A man who killed a mother-of-one just nine months after being freed from prison was "too dangerous to be released in the first place", an official watchdog concluded today.

The Chief Inspector of Probation Andrew Bridges said there were "substantial deficiencies" in the way Anthony Rice was supervised by probation and other officials in Hampshire before the killing of Naomi Bryant.

Both prisons and the Multi-Agency Public Protection Arrangements or MAPPA - a panel designed to protect the public from serious offenders in the community - were side-tracked by considering Rice's human rights above their duties to the public, the report said.

A key decision was taken by the Parole Board in 2001 which allowed Rice to move to an open prison, which created a "momentum towards release".

Mr Bridges said: "Our conclusion about this case is that there were substantial deficiencies in the way Rice was supervised by probation and its partners in MAPPA, but in any case he was too dangerous to be released into the community in the first place."

The Chief Inspector said a final decision by the Parole Board to release serial sex attacker Rice "gave insufficient weight to the underlying nature of his risk of harm to others".

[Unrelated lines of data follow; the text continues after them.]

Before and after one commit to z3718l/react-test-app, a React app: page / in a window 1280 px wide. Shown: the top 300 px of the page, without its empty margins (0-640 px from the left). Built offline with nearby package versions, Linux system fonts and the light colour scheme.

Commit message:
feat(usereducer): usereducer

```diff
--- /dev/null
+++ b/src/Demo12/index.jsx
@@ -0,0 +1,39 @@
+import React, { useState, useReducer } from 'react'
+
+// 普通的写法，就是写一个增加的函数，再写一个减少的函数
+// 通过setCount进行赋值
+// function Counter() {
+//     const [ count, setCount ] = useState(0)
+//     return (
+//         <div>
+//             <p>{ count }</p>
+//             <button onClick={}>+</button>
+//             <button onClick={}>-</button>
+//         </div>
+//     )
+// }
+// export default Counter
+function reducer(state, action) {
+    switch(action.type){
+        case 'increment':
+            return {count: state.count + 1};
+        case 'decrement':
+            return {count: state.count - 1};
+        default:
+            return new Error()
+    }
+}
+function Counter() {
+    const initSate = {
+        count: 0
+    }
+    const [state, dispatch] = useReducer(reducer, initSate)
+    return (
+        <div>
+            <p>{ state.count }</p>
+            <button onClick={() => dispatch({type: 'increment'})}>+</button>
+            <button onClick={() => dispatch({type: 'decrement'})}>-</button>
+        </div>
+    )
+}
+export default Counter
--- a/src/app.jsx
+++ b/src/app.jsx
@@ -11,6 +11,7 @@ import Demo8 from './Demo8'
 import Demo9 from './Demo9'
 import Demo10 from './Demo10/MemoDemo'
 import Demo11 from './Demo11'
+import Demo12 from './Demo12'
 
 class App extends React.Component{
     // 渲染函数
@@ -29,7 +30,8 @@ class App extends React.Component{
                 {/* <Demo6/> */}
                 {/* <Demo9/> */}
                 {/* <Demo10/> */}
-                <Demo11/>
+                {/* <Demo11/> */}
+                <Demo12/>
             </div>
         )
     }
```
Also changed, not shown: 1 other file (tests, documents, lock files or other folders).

He disclosed that the board had received "over optimistic" reports of his progress under treatment and did not have a full picture of his previous crimes, including the fact that he had targeted children.

And their previous decision to move him to an open jail had created expectations that his release date was a matter of "when not if".

Mr Bridges also concluded that it was frequently unclear who was in charge of the case.

"On balance Anthony Rice should not have been released on licence in the first place and once he had been released he could and should have been better managed," said Mr Bridges.

"The principal finding arises from our analysis of a complex picture where a sequence of deficiencies in the form of mistakes, misjudgements and miscommunications ... had a compounding effect so that they came to amount to what we call a cumulative failure."